= SUPPLIED DATA =
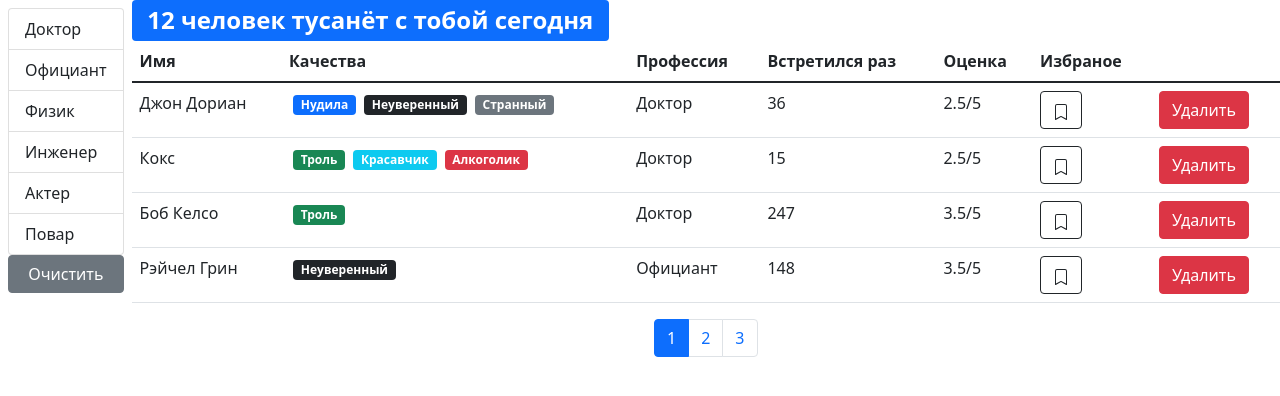
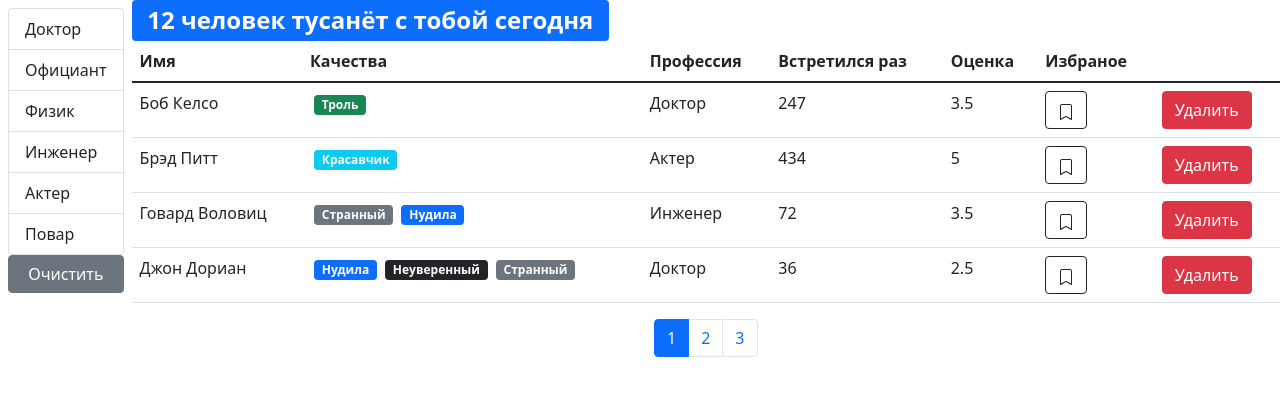
Before and after one commit to Legrank/fast-company, a React (Create React App) app: page / in a window 1280 px wide. Shown: the top 396 px of the page. Built offline with nearby package versions, Linux system fonts and the light colour scheme.

Commit message:
refactor

```diff
--- a/src/app/components/qualitie.jsx
+++ /dev/null
@@ -1,11 +0,0 @@
-import React from 'react'
-import PropTypes from 'prop-types'
-
-export default function Qualitie({ qualitie }) {
-    const className = 'badge bg-' + qualitie.color + ' mx-1'
-    return <span className={className}>{qualitie.name}</span>
-}
-
-Qualitie.propTypes = {
-    qualitie: PropTypes.object.isRequired,
-}
--- /dev/null
+++ b/src/app/components/qualitiesList.jsx
@@ -0,0 +1,18 @@
+import React from 'react'
+import PropTypes from 'prop-types'
+
+import Quality from './quality'
+
+function QualitiesList({ qualities }) {
+    return (
+        <>
+            {qualities.map((quality) => (
+                <Quality key={quality._id} quality={quality}></Quality>
+            ))}
+        </>
+    )
+}
+
+QualitiesList.propTypes = { qualities: PropTypes.array.isRequired }
+
+export default QualitiesList
--- /dev/null
+++ b/src/app/components/quality.jsx
@@ -0,0 +1,11 @@
+import React from 'react'
+import PropTypes from 'prop-types'
+
+export default function Quality({ quality }) {
+    const className = 'badge bg-' + quality.color + ' mx-1'
+    return <span className={className}>{quality.name}</span>
+}
+
+Quality.propTypes = {
+    quality: PropTypes.object.isRequired,
+}
--- /dev/null
+++ b/src/app/components/table.jsx
@@ -0,0 +1,32 @@
+import React from 'react'
+import PropTypes from 'prop-types'
+
+import TableHead from './tableHead'
+import TableBody from './tableBody'
+
+function Table({ users, onSort, selectedSort, columns, children }) {
+    return (
+        <table className="table">
+            {children || (
+                <>
+                    <TableHead
+                        selectedSort={selectedSort}
+                        onSort={onSort}
+                        columns={columns}
+                    ></TableHead>
+                    <TableBody columns={columns} data={users}></TableBody>
+                </>
+            )}
+        </table>
+    )
+}
+
+Table.propTypes = {
+    users: PropTypes.array,
+    onSort: PropTypes.func,
+    selectedSort: PropTypes.object,
+    columns: PropTypes.object,
+    children: PropTypes.array,
+}
+
+export default Table
--- /dev/null
+++ b/src/app/components/tableBody.jsx
@@ -0,0 +1,33 @@
+import React from 'react'
+import PropTypes from 'prop-types'
+import { get } from 'lodash'
+
+function TableBody({ data, columns }) {
+    const renderContent = (item, { path, component }) => {
+        if (component) {
+            if (typeof component === 'function') {
+                return component(item)
+            }
+            return component
+        }
+        return get(item, path)
+    }
+    return (
+        <tbody>
+            {data.map((item) => (
+                <tr key={item._id}>
+                    {Object.entries(columns).map(([column, content]) => (
+                        <td key={column}>{renderContent(item, content)}</td>
+                    ))}
+                </tr>
+            ))}
+        </tbody>
+    )
+}
+
+TableBody.propTypes = {
+    data: PropTypes.array.isRequired,
+    columns: PropTypes.object.isRequired,
+}
+
+export default TableBody
--- /dev/null
+++ b/src/app/components/tableHead.jsx
@@ -0,0 +1,39 @@
+import React from 'react'
+import PropTypes from 'prop-types'
+
+function TableHead({ onSort, selectedSort, columns }) {
+    const handleSort = (item) => {
+        if (selectedSort.path === item) {
+            onSort({
+                ...selectedSort,
+                reverse: !selectedSort.reverse,
+            })
+        } else {
+            onSort({ path: item, reverse: false })
+        }
+    }
+    return (
+        <thead>
+            <tr>
+                {Object.entries(columns).map(([column, { name, path }]) => (
+                    <th
+                        key={column}
+                        onClick={path ? () => handleSort(path) : undefined}
+                        scope="col"
+                        {...{ role: path && 'button' }}
+                    >
+                        {name}
+                    </th>
+                ))}
+            </tr>
+        </thead>
+    )
+}
+
+TableHead.propTypes = {
+    onSort: PropTypes.func.isRequired,
+    selectedSort: PropTypes.object.isRequired,
+    columns: PropTypes.object.isRequired,
+}
+
+export default TableHead
--- a/src/app/components/users.jsx
+++ b/src/app/components/users.jsx
@@ -1,12 +1,12 @@
 import React, { useState, useEffect } from 'react'
+import { orderBy } from 'lodash'
 
 import api from '../api'
 import { paginate } from '../utils/paginate'
-
 import { SearchStatus } from './searchStatus'
-import User from './user'
 import Pagination from './pagination'
 import GroupList from './groupList'
+import UsersTable from './usersTable'
 
 const Users = () => {
     const PAGE_SIZE = 4
@@ -28,6 +28,9 @@ const Users = () => {
     const handleProfessionSelect = (profession) => {
         setSelectedProf(profession)
     }
+    const handleSort = (item) => {
+        setSortBy(item)
+    }
     const clearFilter = () => {
         setSelectedProf()
     }
@@ -36,9 +39,14 @@ const Users = () => {
     const [professions, setProfessions] = useState()
     const [selectedProf, setSelectedProf] = useState()
     const [currentPage, setCurrentPage] = useState(1)
+    const [sortBy, setSortBy] = useState({ path: 'name', reverse: false })
+    const [isLoading, setIsLoading] = useState(true)
 
     useEffect(() => {
-        api.users.fetchAll().then((data) => setUsers(data))
+        api.users.fetchAll().then((data) => {
+            setUsers(data)
+            setIsLoading(false)
+        })
         api.professions.fetchAll().then((data) => setProfessions(data))
     }, [])
     useEffect(() => setCurrentPage(1), [selectedProf])
@@ -48,17 +56,15 @@ const Users = () => {
               (profession) => profession.profession._id === selectedProf._id
           )
         : users
-    const userCrop = paginate(filteredUsers, currentPage, PAGE_SIZE)
+    const sortedUser = orderBy(
+        filteredUsers,
+        [sortBy.path],
+        [sortBy.reverse ? 'desc' : 'asc']
+    )
+    const userCrop = paginate(sortedUser, currentPage, PAGE_SIZE)
     const itemCount = filteredUsers.length
-    const usersRows = userCrop.map((user) => (
-        <User
-            user={user}
-            key={user._id}
-            onDelete={handleDelete}
-            onToggleBookMark={handleTogleBookmark}
-        ></User>
-    ))
 
+    if (isLoading) return 'Loading...'
     return (
         <div className="d-flex">
             {professions && (
@@ -80,20 +86,13 @@ const Users = () => {
             <div className="flex-grow-1">
                 <SearchStatus countUser={itemCount}></SearchStatus>
                 {itemCount > 0 && (
-                    <table className="table">
-                        <thead>
-                            <tr>
-                                <th scope="col">Имя</th>
-                                <th scope="col">Качества</th>
-                                <th scope="col">Профессия</th>
-                                <th scope="col">Встретился раз</th>
-                                <th scope="col">Оценка</th>
-                                <th scope="col">Избраное</th>
-                                <th scope="col"></th>
-                            </tr>
-                        </thead>
-                        <tbody>{usersRows}</tbody>
-                    </table>
+                    <UsersTable
+                        users={userCrop}
+                        onDelete={handleDelete}
+                        onToggleBookMark={handleTogleBookmark}
+                        onSort={handleSort}
+                        selectedSort={sortBy}
+                    ></UsersTable>
                 )}
                 <div className="d-flex justify-content-center">
                     <Pagination
--- /dev/null
+++ b/src/app/components/usersTable.jsx
@@ -0,0 +1,74 @@
+import React from 'react'
+import PropTypes from 'prop-types'
+
+import Table from './table'
+import TableHead from './tableHead'
+import TableBody from './tableBody'
+import Bookmark from './bookmark'
+import QualitiesList from './qualitiesList'
+
+function UsersTable({
+    users,
+    onSort,
+    selectedSort,
+    onToggleBookMark,
+    onDelete,
+}) {
+    const columns = {
+        name: { path: 'name', name: 'Имя' },
+        qualities: {
+            name: 'Качества',
+            component: (user) => (
+                <QualitiesList qualities={user.qualities}></QualitiesList>
+            ),
+        },
+        profession: { path: 'profession.name', name: 'Профессия' },
+        completedMeetings: {
+            path: 'completedMeetings',
+            name: 'Встретился раз',
+        },
+        rate: { path: 'rate', name: 'Оценка' },
+        bookmark: {
+            path: 'bookmark',
+            name: 'Избраное',
+            component: (user) => (
+                <Bookmark
+                    bookmark={user.bookmark}
+                    userId={user._id}
+                    onToggleBookMark={onToggleBookMark}
+                ></Bookmark>
+            ),
+        },
+        delete: {
+            component: (user) => (
+                <button
+                    type="button"
+                    className="btn btn-danger"
+                    onClick={() => onDelete(user._id)}
+                >
+                    Удалить
+                </button>
+            ),
+        },
+    }
+    return (
+        <Table>
+            <TableHead
+                selectedSort={selectedSort}
+                onSort={onSort}
+                columns={columns}
+            ></TableHead>
+            <TableBody columns={columns} data={users}></TableBody>
+        </Table>
+    )
+}
+
+UsersTable.propTypes = {
+    users: PropTypes.array.isRequired,
+    onDelete: PropTypes.func.isRequired,
+    onToggleBookMark: PropTypes.func.isRequired,
+    onSort: PropTypes.func.isRequired,
+    selectedSort: PropTypes.object.isRequired,
+}
+
+export default UsersTable
```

= WORK TO COMPLETE =
Of the lines above, show those in which "function" appears.

= WRITTEN ANSWER =
-export default function Qualitie({ qualitie }) {
+function QualitiesList({ qualities }) {
+export default function Quality({ quality }) {
+function Table({ users, onSort, selectedSort, columns, children }) {
+function TableBody({ data, columns }) {
+            if (typeof component === 'function') {
+function TableHead({ onSort, selectedSort, columns }) {
+function UsersTable({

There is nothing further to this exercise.